How many lines of the data include the string "property"? State that number alone.

※

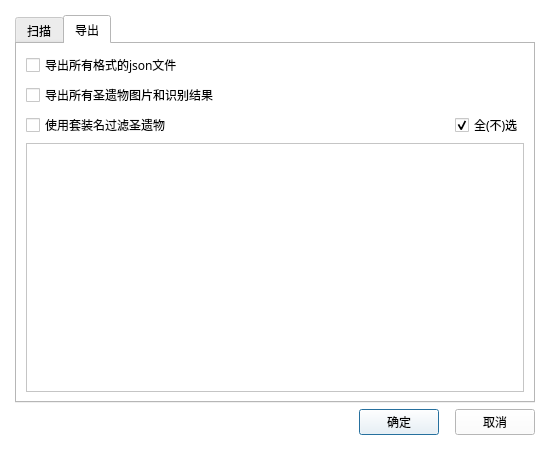
This is ui_dev/Amenoma_ExtraSettings_Dialog.ui in daydreaming666/Amenoma as Qt 5 draws it before an edit. The edited form follows.
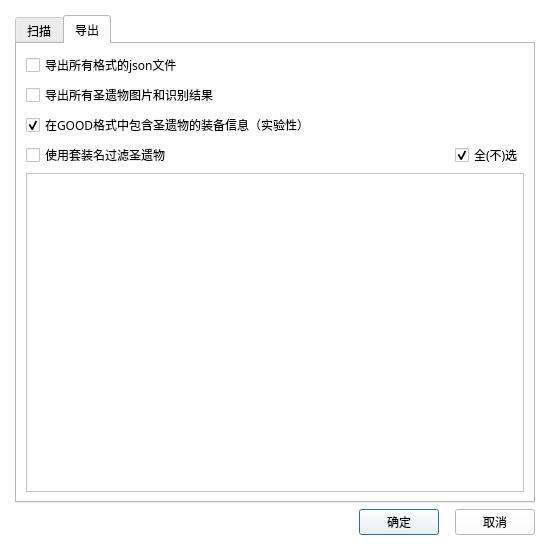
This is the edited form. The open tabs and pages were chosen to show the change.

The edit to the form file:
```diff
--- a/ui_dev/Amenoma_ExtraSettings_Dialog.ui
+++ b/ui_dev/Amenoma_ExtraSettings_Dialog.ui
@@ -7,7 +7,7 @@
     <x>0</x>
     <y>0</y>
     <width>550</width>
-    <height>450</height>
+    <height>550</height>
    </rect>
   </property>
   <property name="palette">
@@ -515,6 +515,16 @@
          </property>
         </widget>
        </item>
+       <item>
+        <widget class="QCheckBox" name="checkBox_6">
+         <property name="text">
+          <string>在GOOD格式中包含圣遗物的装备信息（实验性）</string>
+         </property>
+         <property name="checked">
+          <bool>true</bool>
+         </property>
+        </widget>
+       </item>
        <item>
         <layout class="QHBoxLayout" name="horizontalLayout_2">
          <item>
```
Left out of the diff: 20 changed lines with no effect on the pictures.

※

> _SOLUTION FOR THIS PROBLEM_
7